Considering that the average marathon runner can reasonably expect to burn 2,600 calories in 26.2 miles, Joe has his work cut out for him. He needs to burn off nearly four times this amount. The internet says it can’t be done. Let’s find out.
24 hours of eating 10,000 kcal
At the stroke of midnight, Joe tucked into a large takeaway pizza and cookie dessert. 1,906 calories under his belt before going to bed. Start as you mean to go on.
And for breakfast, Joe helped himself a big bowl of chocolate cereal with milk and three pancake wraps with chocolate hazelnut spread. Another 2,409 calories. Easy work so far.
Before he knew it, it was lunchtime. Joe was in the mood for fast food. 20 nuggets, two large fries, and one caramel soft serve ice cream. It was a lot of food, but Joe got it down easily, topping him up with another 1,648 calories.
Although he was more than halfway to his goal, there was no time to waste.

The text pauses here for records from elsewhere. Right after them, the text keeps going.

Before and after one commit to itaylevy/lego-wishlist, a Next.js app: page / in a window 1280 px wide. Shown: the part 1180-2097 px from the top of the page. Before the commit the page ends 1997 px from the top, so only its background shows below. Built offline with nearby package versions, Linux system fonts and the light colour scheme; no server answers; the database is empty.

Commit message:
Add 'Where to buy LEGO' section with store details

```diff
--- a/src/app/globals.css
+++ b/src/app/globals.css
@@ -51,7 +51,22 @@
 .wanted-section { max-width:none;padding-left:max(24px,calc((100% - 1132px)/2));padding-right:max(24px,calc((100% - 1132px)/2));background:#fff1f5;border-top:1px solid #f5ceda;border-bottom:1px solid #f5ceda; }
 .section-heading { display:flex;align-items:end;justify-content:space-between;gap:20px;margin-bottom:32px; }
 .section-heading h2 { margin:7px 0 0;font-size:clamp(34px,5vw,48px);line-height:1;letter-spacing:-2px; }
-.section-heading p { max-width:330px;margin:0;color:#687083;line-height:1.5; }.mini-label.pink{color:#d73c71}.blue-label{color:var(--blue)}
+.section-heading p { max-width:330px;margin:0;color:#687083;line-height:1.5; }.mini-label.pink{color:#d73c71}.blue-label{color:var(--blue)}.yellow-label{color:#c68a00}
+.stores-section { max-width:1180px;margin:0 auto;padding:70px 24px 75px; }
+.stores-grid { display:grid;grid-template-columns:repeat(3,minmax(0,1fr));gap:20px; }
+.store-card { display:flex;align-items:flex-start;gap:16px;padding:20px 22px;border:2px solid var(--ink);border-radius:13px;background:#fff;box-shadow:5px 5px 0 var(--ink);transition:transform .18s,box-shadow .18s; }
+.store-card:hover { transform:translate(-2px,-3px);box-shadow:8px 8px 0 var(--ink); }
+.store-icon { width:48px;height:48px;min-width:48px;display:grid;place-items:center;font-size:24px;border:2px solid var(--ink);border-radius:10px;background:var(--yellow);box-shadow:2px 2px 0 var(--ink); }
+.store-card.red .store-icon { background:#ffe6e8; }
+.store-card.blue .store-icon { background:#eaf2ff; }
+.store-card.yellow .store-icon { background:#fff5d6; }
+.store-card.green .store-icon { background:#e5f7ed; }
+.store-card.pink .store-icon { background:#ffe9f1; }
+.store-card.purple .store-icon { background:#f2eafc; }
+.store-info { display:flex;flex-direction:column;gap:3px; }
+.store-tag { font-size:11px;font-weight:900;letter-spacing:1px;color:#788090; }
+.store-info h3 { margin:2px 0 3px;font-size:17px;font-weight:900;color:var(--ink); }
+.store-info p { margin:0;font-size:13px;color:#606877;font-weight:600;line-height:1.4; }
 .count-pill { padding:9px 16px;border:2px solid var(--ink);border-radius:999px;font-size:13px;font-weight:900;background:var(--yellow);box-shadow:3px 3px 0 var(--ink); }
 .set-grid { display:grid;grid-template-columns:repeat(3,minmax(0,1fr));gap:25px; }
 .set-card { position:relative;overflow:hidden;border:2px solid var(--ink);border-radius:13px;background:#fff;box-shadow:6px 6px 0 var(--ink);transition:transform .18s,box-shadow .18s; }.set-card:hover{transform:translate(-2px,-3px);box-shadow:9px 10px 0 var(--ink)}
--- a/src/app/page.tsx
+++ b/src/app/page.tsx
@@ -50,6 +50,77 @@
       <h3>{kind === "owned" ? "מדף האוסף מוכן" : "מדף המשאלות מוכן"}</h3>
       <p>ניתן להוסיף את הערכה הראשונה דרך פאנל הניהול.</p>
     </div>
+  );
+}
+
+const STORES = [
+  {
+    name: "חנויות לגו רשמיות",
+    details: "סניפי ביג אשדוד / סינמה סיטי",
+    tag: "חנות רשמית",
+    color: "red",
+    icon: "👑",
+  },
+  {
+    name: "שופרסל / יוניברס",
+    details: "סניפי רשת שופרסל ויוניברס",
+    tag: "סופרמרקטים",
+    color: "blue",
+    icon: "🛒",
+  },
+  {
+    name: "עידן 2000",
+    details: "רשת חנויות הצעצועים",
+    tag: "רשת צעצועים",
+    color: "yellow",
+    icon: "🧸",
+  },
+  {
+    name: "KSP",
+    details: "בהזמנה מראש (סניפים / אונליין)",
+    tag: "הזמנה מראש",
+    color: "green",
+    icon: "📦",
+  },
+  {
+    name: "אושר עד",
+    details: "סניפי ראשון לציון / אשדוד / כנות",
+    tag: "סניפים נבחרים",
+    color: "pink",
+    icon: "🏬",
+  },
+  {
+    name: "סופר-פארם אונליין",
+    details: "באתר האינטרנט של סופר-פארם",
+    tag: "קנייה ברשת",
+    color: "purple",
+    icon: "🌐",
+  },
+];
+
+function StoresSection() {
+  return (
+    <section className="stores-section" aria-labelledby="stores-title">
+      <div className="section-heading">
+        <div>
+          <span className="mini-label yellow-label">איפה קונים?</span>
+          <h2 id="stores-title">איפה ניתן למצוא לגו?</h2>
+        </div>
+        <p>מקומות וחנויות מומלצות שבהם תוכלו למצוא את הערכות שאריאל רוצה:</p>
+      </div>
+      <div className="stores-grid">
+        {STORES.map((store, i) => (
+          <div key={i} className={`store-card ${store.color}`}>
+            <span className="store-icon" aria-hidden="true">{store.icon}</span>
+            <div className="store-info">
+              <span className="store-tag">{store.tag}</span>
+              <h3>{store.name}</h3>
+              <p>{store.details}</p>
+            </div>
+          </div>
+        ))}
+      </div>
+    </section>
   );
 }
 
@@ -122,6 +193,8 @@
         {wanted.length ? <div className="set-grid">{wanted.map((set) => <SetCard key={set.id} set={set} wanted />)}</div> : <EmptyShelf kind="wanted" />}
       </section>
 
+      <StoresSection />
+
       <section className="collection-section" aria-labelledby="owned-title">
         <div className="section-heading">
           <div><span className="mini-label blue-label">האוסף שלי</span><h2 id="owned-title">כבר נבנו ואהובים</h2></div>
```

He picked up some snacks that would add another 1,100 calories. By this point, the challenge was becoming more of a slog. “I feel like I’m gonna be sick”, Joe said as he passed 8,000 calories.
And then he peaked, falling into a deep sleep with a very full tummy. Thankfully Joe doesn’t live alone, and his housemate was able to wake him up and let him know he had just one hour left to complete the remaining 2,000 calories.
It was full steam ahead. A quick trip to the shops secured a big bag of nacho cheese tortilla chips, then to the drive-through for a portion of large fries and two more ice creams. Joe drove to the gym and knuckled down to eat the remaining calories in the time he had left. And with two minutes to go he hit 10,000 calories. Success.
But the challenge was far from over. Far from it. The worst was yet to come.
24 hours of burning 10,000kcal
You might be wondering why Joe decided to consume his final 2,000 calories at the gym. And the answer’s simple: as soon as he finished one challenge, he began the next one.
As soon as the clock ticked beyond midnight, Joe hit the cross-trainer, treadmill and rowing machine. It was 2am, and he’d already burned 1,017 calories. He was exhausted and got a strong nine hours on the back of it. 1,082 calories burned overnight made for a productive sleep. But as soon as Joe woke up, he was straight back to it. He got in a 5km run and burned 600 calories.
After that, there was no time to rest. He met up with Nathaniel Massiah for an intense upper-body workout, burning 1,471 calories.
He followed this with a boxing session, skipping, and battle ropes to burn another 823 calories. He was slowly but surely making his way towards his goal.
And as much as Joe wanted to curl up and chill out, he carried on. He hopped on his bike, cycled to the lake for a freshwater swim and then back home. That was another 1,018 calories.
At this point it was a race against the clock. Two hours to go, and he still had 4,000 calories left to burn. It was going to be tight, but Joe was determined to give it everything he had left.
For the final two hours Joe went hard — running, battle ropes, weights, farmers walk, cross-trainer. He’s not a quitter and went non-stop until the clock struck 12. And then the results. After a full day of basically non-stop exercise, Joe had burned a total of 6,861 calories. Maybe burning 10,000 calories in a day really is impossible after all.
Take home message
The mental and physical toll the challenge had on Joe was clear. He was exhausted and deflated but not beaten. 48 hours of putting his body through impossible challenges. By the end he was ready for bed. And so am I just from watching.